Rohit Sharma and Virat Kohli will both hope to capitalise on generous opponents when India take on Afghanistan at the 2019 Cricket World Cup on Saturday. Afghanistan conceded 397-6 – the biggest total of the tournament so far – last time out against England, and India certainly have the batsmen to post another massive score. (POINTS TABLE | FULL SCHEDULE)
Rohit is in outstanding form at this World Cup so far, making 140, 57 and 122 not out. He now averages 72 across his 11 World Cup innings, the best record of any India player to have contributed more than two knocks.
Kohli will also hope to take advantage of facing the World Cup's basement side as he is just 96 runs short of India's third-highest scorer in the tournament's history, Rahul Dravid (860). No batsman in the world has scored more ODI runs than Kohli's 4,189 since the start of 2016.
India have won 14 of their past 15 World Cup matches and will look to further improve that record, although Afghanistan's ability with the bat has gone under the radar in their defeats.
A total of 247-8 against England at Old Trafford was the team's highest at a World Cup, while they have had 10 different players hit a six in this tournament.
India are one of just two teams to remain unbeaten so far and New Zealand are the other, a record they will look to protect against West Indies.
The Black Caps are in top form, winning eight of their past nine completed ODIs, and Kane Williamson can aim to build on his first World Cup century – an unbeaten 106 – against South Africa.
Williamson has only been dismissed once at this World Cup and has made half-centuries in nine of his past 10 ODI knocks in England and Wales.
Chris Gayle is likely to be the danger man with the bat for the Windies and, as always, expect his runs to come from some big hitting.
Gayle has 15 fours and four maximums, meaning 79 per cent of his runs at this tournament have come from boundaries.
He will need to impress if the Windies are to end a miserable run against New Zealand, who have triumphed in the sides' past three World Cup meetings.
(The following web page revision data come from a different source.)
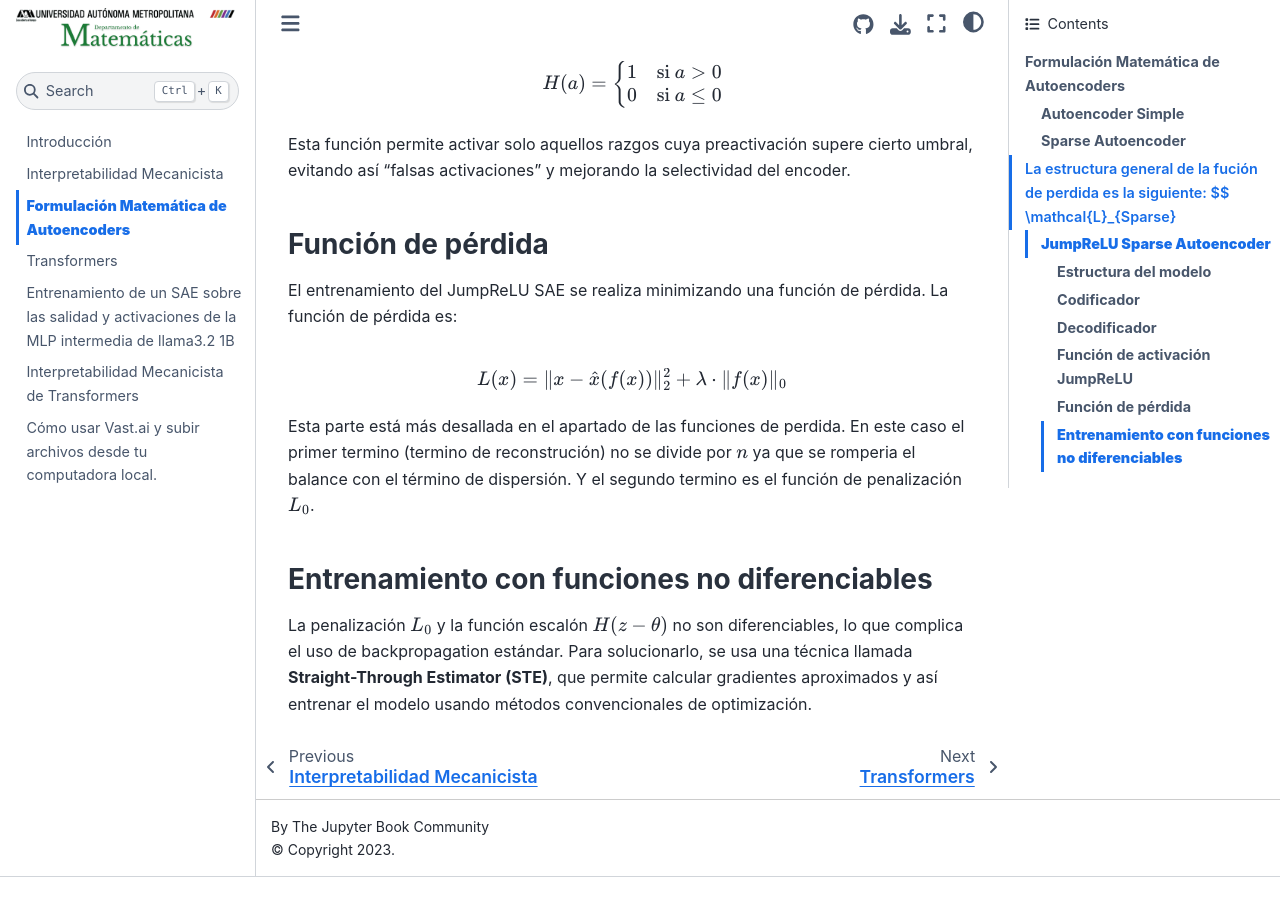
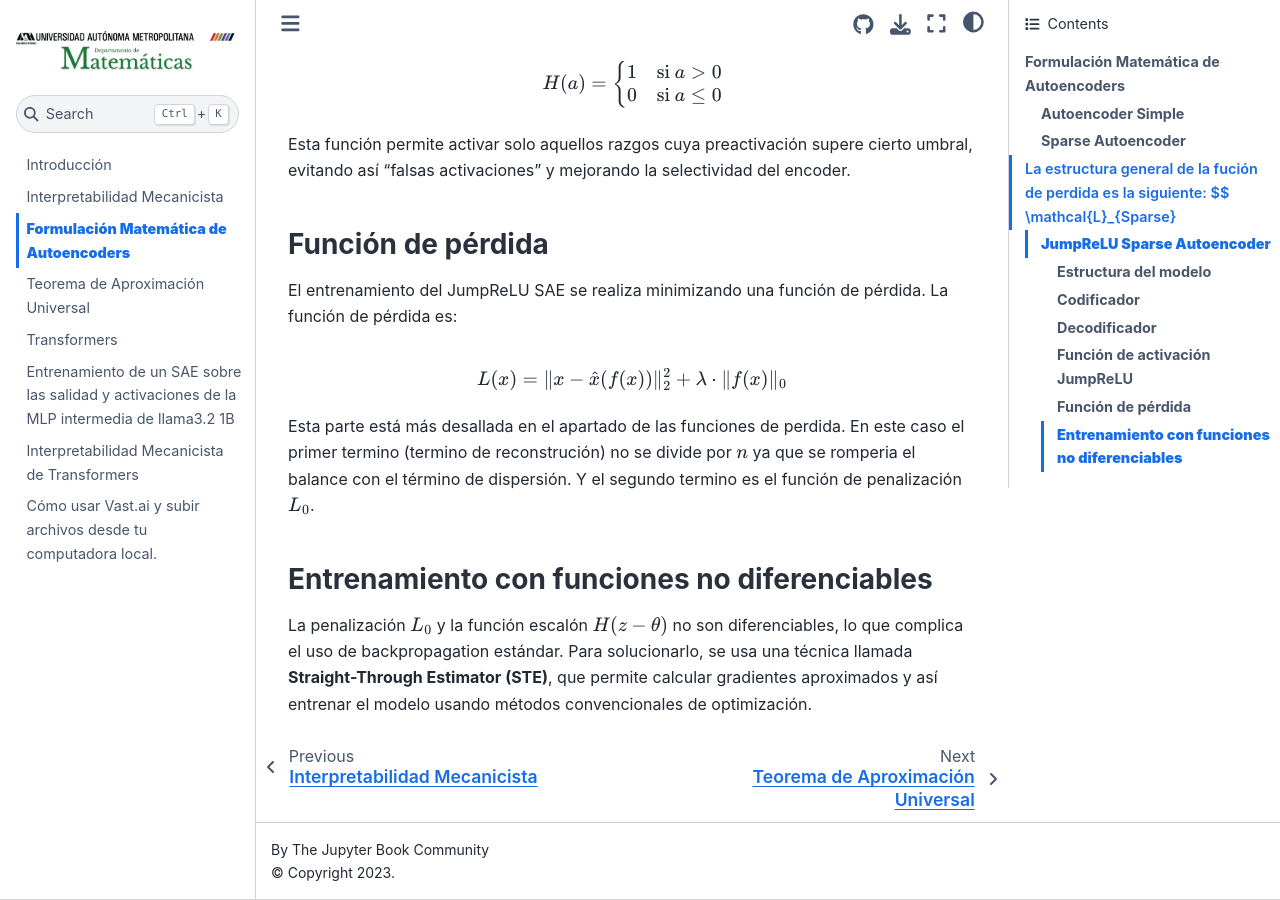
Before and after one commit to mech-interp-uam/mech-interp, a Jupyter Book: the page built from book/autoencoder-simple.ipynb, in a window 1280 px wide and 900 px high, scrolled down 6611 px. Built offline with Jupyter Book 1.0.4 settings and Sphinx 7.4.7 and the Sphinx Book theme 1.1.4, drawn with Linux system fonts in a browser that asks for light colours; pages that are not in the unit, such as notebooks, are missing from menus; before the commit the page ends 7488 px from its top, so only the background shows below that.

Commit message:
Update _toc.yml
Añadí el apartado de teoreme de aproximacion universal para que salga en el Juyter _toc.yml

```diff
--- a/book/_toc.yml
+++ b/book/_toc.yml
@@ -6,6 +6,7 @@ root: intro
 chapters:
 - file: introduccion
 - file: autoencoder-simple
+- file: teorema_aprox.ipynb
 - file: Transformers
 - file: sae-plan-de-investigacion
 - file: expli_llama
```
For in-depth, objective and more importantly balanced journalism, Click here to subscribe to Outlook Magazine